Unfoodie wants to understand the basics of caviar because “the only thing I know about caviar is that it’s fish eggs.”
So Unfoodie wants to know: What kinds of caviar are there? How is it eaten? What’s so great about it?
True caviar always comes from one of three types of sturgeon, Caroline1 says, and it is usually ranked in quality in this order: beluga, osetra, and then sevruga. But great caviar is becoming almost impossible to find, Caroline1 says. “I think top dollar for a kilo of top beluga today is somewhere close to (or more than?) twenty thousand dollars!” she says. “Best caviars come from wild species of these sturgeon that are native to the Caspian and Black Seas,” Caroline1 says, although sturgeon caviars are now available from American waters.
What’s the best way to eat this delicacy? With a spoon, Caroline1 says—but not a metal spoon that will react with the caviar and affect the flavor. Instead, use a glass or mother of pearl implement. As for accompaniments, the “best way to eat it is on toast points, buttered with unsalted high grade butter if you like,” Caroline1 says.
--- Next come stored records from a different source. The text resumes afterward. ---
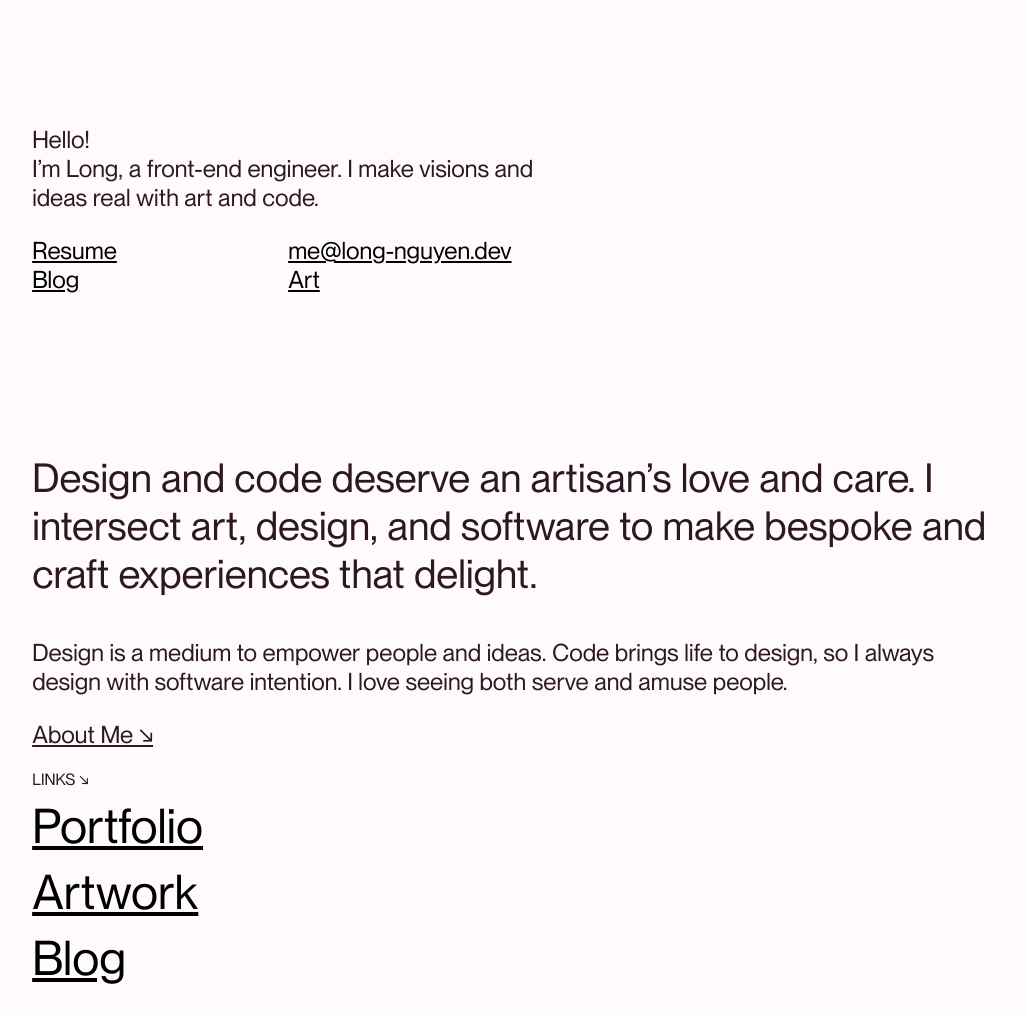
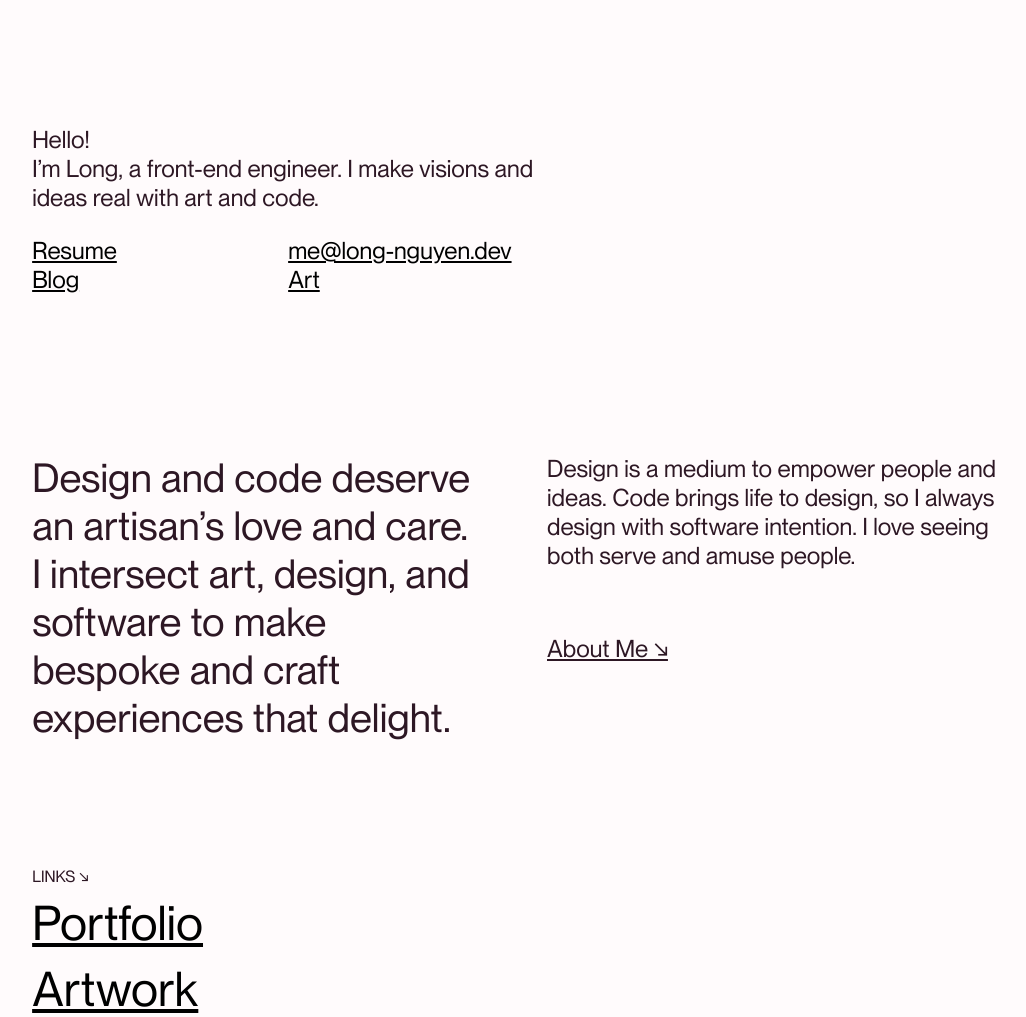
Before and after one commit to ryuuart/long-nguyen-portfolio-2024, an Astro site in the folder web/site/: page / in a window 1280 px wide. Shown: the part 80-1097 px from the top of the page, without its empty margins (125-1151 px from the left). Built offline with nearby package versions, Linux system fonts and the light colour scheme; Astro itself is replaced by a stand-in of ours.

Commit message:
feat(site): make statement section responsive

```diff
--- a/web/site/src/components/Statement.astro
+++ b/web/site/src/components/Statement.astro
@@ -1,22 +1,29 @@
 <section class="section">
   <div class="wrapper">
-    <p class="text-lg">
+    <p id="statement-highlight" class="text-lg">
       Design and code deserve an artisan’s love and care. I intersect art,
       design, and software to make bespoke and craft experiences that delight.
     </p>
-    <p>
-      Design is a medium to empower people and ideas. Code brings life to
-      design, so I always design with software intention. I love seeing both
-      serve and amuse people.
-    </p>
-    <div><a>About Me ↘</a></div>
+    <div>
+      <p id="statement-sub">
+        Design is a medium to empower people and ideas. Code brings life to
+        design, so I always design with software intention. I love seeing both
+        serve and amuse people.
+      </p>
+      <div><a>About Me ↘</a></div>
+    </div>
   </div>
 </section>
 
 <style>
+  section {
+    margin: 4.5rem auto;
+  }
+
   .text-lg {
     font-size: 2.5rem;
   }
+
   .wrapper {
     margin: var(--spacing-sm) var(--spacing-md);
   }
@@ -24,4 +31,30 @@
   a {
     text-decoration: underline;
   }
+
+  @media screen and (min-width: 768px) {
+    section {
+      margin-top: 8.5rem;
+    }
+
+    .wrapper {
+      display: grid;
+      grid-template-columns: 1fr 1fr;
+      grid-template-rows: auto;
+      column-gap: var(--spacing-xxl);
+    }
+
+    p {
+      margin-top: 0;
+    }
+
+    #statement-highlight {
+      grid-area: 1 / 1 / 2 / 2;
+    }
+
+    #statement-sub {
+      grid-area: 1 / 2 / 2 / 3;
+      margin-bottom: var(--spacing-xxl);
+    }
+  }
 </style>
```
She thinks that the Russian way of serving caviar, on blini with sour cream (smetana), diminishes the flavor of the caviar. “Caviar should NEVER be topped with chopped eggs, chopped onions, or any of the junk that some restaurants serve along with it,” she says. “That is just plain wrong … [but] it will mask an inferior grade of caviar.”
The thing to pay attention to when eating caviar is the “snap,” Caroline1 says. “While they’re worlds apart in price, the snap of a really good natural casing hot dog and the eggs of really good quality caviar have that snapping quality in common,” she says.
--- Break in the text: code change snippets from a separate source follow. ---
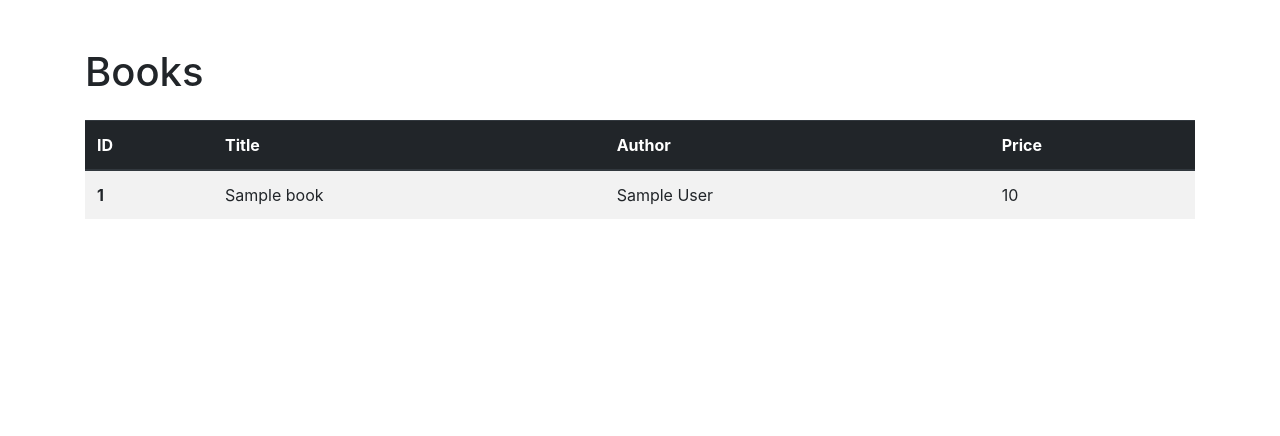
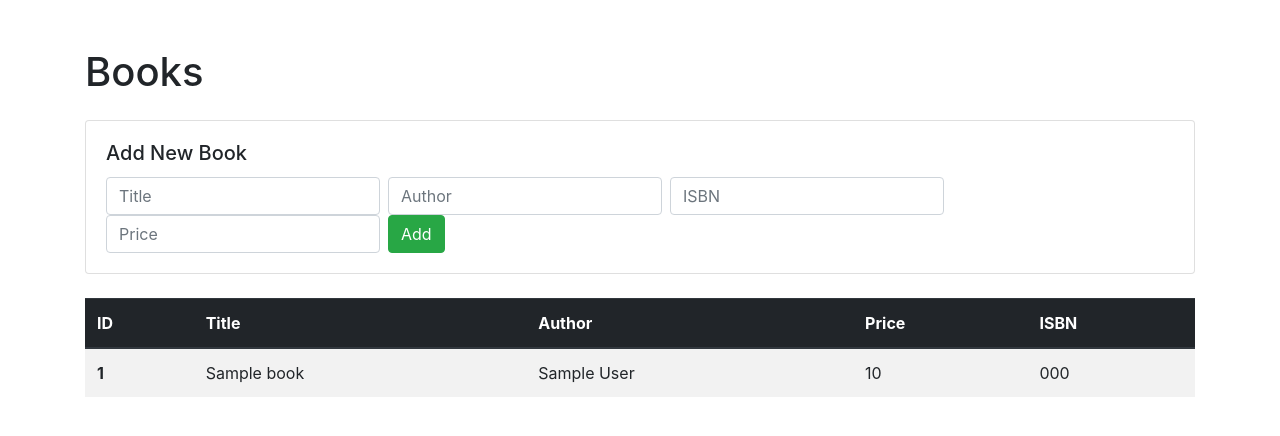
Before and after one commit to dimon-ua/wsaa-book-manager, a Flask app: page / in a window 1280 px wide. Shown: the top 436 px of the page. Run offline with Flask 3, Linux system fonts and the light colour scheme; tables that the repository leaves empty or names only in its code hold one stand-in row (values such as "Sample post").

Commit message:
Update: add_book functionality is added

```diff
--- a/app.py
+++ b/app.py
@@ -29,6 +29,20 @@ def get_book_api(id):
     else:
         return jsonify({"error": "Book not found"}), 404
 
+@app.route("/api/books", methods=["POST"])
+def add_book():
+    data = request.get_json()
+    title = data.get("title")
+    author = data.get("author")
+    price = data.get("price")
+    isbn = data.get("isbn")
+
+    if not title or not author or not price or not isbn:
+        return jsonify({"error": "Missing required fields"}), 400
+
+    new_book_id = booksDAO.add_book(title, author, price, isbn)
+    return jsonify({"message": "Book added successfully", "book_id": new_book_id}), 201
+
 
 #------- FLASK RUNNING CODE --------
 if __name__ == "__main__":
--- a/booksDAO.py
+++ b/booksDAO.py
@@ -33,4 +33,14 @@ class BooksDAO:
         cursor.close()
         db.close()
 
+    def add_book(self, title, author, price, isbn):
+        db = self.get_connection()
+        cursor = db.cursor()
+        cursor.execute("INSERT INTO books (title, author, price, isbn) VALUES (%s, %s, %s, %s)", (title, author, price, isbn))
+        db.commit()
+        new_book_id = cursor.lastrowid
+        cursor.close()
+        db.close()
+        return new_book_id
+
 booksDAO = BooksDAO()
--- a/templates/index.html
+++ b/templates/index.html
@@ -10,6 +10,18 @@
 <body>
     <div class="container mt-5">
         <h1 class="mb-4">Books</h1>
+        <div class="card mb-4">
+    <div class="card-body">
+        <h5 class="card-title">Add New Book</h5>
+        <form action="/api/books" method="POST" class="form-inline">
+            <input type="text" name="title" class="form-control mr-2" placeholder="Title" required>
+            <input type="text" name="author" class="form-control mr-2" placeholder="Author" required>
+            <input type="text" name="isbn" class="form-control mr-2" placeholder="ISBN">
+            <input type="number" step="0.01" name="price" class="form-control mr-2" placeholder="Price">
+            <button type="submit" class="btn btn-success">Add</button>
+        </form>
+    </div>
+</div>
         <table class="table table-striped table-hover">
             <thead class="thead-dark">
                 <tr>
@@ -17,6 +29,7 @@
                     <th scope="col">Title</th>
                     <th scope="col">Author</th>
                     <th scope="col">Price</th>
+                    <th scope="col">ISBN</th>
                 </tr>
             </thead>
             <tbody>
@@ -26,6 +39,7 @@
                     <td>{{ book.title }}</td>
                     <td>{{ book.author }}</td>
                     <td>{{ book.price }}</td>
+                    <td>{{ book.isbn }}</td>
                 </tr>
                 {% endfor %}
             </tbody>
```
If you can’t afford sturgeon roe, there are other fish roes that are highly prized. “The closest thing in snap and texture (and not too far off in flavor) is fresh-from-the-salmon roe,” says Caroline1. “I could eat a kilo of that!”
Discuss: Please school me on caviar.